**What is required**:
Print every line below. Match each one exactly.

Start of Data section

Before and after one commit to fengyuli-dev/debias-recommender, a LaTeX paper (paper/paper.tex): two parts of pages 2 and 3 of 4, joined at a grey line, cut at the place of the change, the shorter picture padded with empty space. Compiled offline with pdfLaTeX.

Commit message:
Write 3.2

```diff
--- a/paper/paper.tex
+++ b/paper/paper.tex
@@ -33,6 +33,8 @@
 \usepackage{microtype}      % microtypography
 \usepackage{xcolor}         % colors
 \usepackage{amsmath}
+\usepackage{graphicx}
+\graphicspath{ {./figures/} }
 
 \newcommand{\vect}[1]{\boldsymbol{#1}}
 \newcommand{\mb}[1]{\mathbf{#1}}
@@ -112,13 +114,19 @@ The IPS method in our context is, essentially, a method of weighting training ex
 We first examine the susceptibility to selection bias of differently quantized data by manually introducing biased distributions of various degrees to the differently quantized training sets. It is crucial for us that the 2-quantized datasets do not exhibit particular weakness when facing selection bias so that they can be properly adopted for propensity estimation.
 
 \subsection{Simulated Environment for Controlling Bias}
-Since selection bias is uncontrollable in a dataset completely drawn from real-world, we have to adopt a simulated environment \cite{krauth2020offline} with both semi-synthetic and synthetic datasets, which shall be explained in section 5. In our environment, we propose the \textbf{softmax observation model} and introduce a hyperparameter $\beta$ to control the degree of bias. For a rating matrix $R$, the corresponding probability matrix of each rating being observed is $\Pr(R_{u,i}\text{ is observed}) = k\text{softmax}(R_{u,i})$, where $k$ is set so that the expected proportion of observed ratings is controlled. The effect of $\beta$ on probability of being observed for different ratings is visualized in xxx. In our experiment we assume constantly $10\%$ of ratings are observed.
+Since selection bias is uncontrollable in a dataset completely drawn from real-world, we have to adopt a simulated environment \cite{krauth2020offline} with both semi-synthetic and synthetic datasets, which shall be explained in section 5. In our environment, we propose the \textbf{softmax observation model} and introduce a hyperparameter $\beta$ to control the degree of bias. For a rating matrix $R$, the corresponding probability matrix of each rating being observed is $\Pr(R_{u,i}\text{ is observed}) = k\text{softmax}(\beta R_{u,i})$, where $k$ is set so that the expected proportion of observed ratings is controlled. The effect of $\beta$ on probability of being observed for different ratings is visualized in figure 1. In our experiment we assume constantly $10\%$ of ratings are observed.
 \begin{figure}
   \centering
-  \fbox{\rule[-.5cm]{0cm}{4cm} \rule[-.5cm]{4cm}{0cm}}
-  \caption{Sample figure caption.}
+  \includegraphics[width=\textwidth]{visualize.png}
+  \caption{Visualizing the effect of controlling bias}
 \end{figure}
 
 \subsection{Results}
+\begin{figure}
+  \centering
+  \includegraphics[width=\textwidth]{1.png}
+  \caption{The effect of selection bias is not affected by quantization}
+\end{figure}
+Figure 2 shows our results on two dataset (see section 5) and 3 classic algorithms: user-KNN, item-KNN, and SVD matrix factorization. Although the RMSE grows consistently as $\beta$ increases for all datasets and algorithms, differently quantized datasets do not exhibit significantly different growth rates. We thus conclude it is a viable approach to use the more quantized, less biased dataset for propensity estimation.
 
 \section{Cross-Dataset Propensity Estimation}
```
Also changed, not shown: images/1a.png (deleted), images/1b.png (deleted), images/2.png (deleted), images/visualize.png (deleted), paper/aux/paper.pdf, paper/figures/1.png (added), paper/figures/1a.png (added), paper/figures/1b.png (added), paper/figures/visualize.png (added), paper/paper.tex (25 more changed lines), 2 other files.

End of Data section

**Expected answer**:
Before and after one commit to fengyuli-dev/debias-recommender, a LaTeX paper (paper/paper.tex): two parts of pages 2 and 3 of 4, joined at a grey line, cut at the place of the change, the shorter picture padded with empty space. Compiled offline with pdfLaTeX.

Commit message:
Write 3.2

```diff
--- a/paper/paper.tex
+++ b/paper/paper.tex
@@ -33,6 +33,8 @@
 \usepackage{microtype}      % microtypography
 \usepackage{xcolor}         % colors
 \usepackage{amsmath}
+\usepackage{graphicx}
+\graphicspath{ {./figures/} }
 
 \newcommand{\vect}[1]{\boldsymbol{#1}}
 \newcommand{\mb}[1]{\mathbf{#1}}
@@ -112,13 +114,19 @@ The IPS method in our context is, essentially, a method of weighting training ex
 We first examine the susceptibility to selection bias of differently quantized data by manually introducing biased distributions of various degrees to the differently quantized training sets. It is crucial for us that the 2-quantized datasets do not exhibit particular weakness when facing selection bias so that they can be properly adopted for propensity estimation.
 
 \subsection{Simulated Environment for Controlling Bias}
-Since selection bias is uncontrollable in a dataset completely drawn from real-world, we have to adopt a simulated environment \cite{krauth2020offline} with both semi-synthetic and synthetic datasets, which shall be explained in section 5. In our environment, we propose the \textbf{softmax observation model} and introduce a hyperparameter $\beta$ to control the degree of bias. For a rating matrix $R$, the corresponding probability matrix of each rating being observed is $\Pr(R_{u,i}\text{ is observed}) = k\text{softmax}(R_{u,i})$, where $k$ is set so that the expected proportion of observed ratings is controlled. The effect of $\beta$ on probability of being observed for different ratings is visualized in xxx. In our experiment we assume constantly $10\%$ of ratings are observed.
+Since selection bias is uncontrollable in a dataset completely drawn from real-world, we have to adopt a simulated environment \cite{krauth2020offline} with both semi-synthetic and synthetic datasets, which shall be explained in section 5. In our environment, we propose the \textbf{softmax observation model} and introduce a hyperparameter $\beta$ to control the degree of bias. For a rating matrix $R$, the corresponding probability matrix of each rating being observed is $\Pr(R_{u,i}\text{ is observed}) = k\text{softmax}(\beta R_{u,i})$, where $k$ is set so that the expected proportion of observed ratings is controlled. The effect of $\beta$ on probability of being observed for different ratings is visualized in figure 1. In our experiment we assume constantly $10\%$ of ratings are observed.
 \begin{figure}
   \centering
-  \fbox{\rule[-.5cm]{0cm}{4cm} \rule[-.5cm]{4cm}{0cm}}
-  \caption{Sample figure caption.}
+  \includegraphics[width=\textwidth]{visualize.png}
+  \caption{Visualizing the effect of controlling bias}
 \end{figure}
 
 \subsection{Results}
+\begin{figure}
+  \centering
+  \includegraphics[width=\textwidth]{1.png}
+  \caption{The effect of selection bias is not affected by quantization}
+\end{figure}
+Figure 2 shows our results on two dataset (see section 5) and 3 classic algorithms: user-KNN, item-KNN, and SVD matrix factorization. Although the RMSE grows consistently as $\beta$ increases for all datasets and algorithms, differently quantized datasets do not exhibit significantly different growth rates. We thus conclude it is a viable approach to use the more quantized, less biased dataset for propensity estimation.
 
 \section{Cross-Dataset Propensity Estimation}
```
Also changed, not shown: images/1a.png (deleted), images/1b.png (deleted), images/2.png (deleted), images/visualize.png (deleted), paper/aux/paper.pdf, paper/figures/1.png (added), paper/figures/1a.png (added), paper/figures/1b.png (added), paper/figures/visualize.png (added), paper/paper.tex (25 more changed lines), 2 other files.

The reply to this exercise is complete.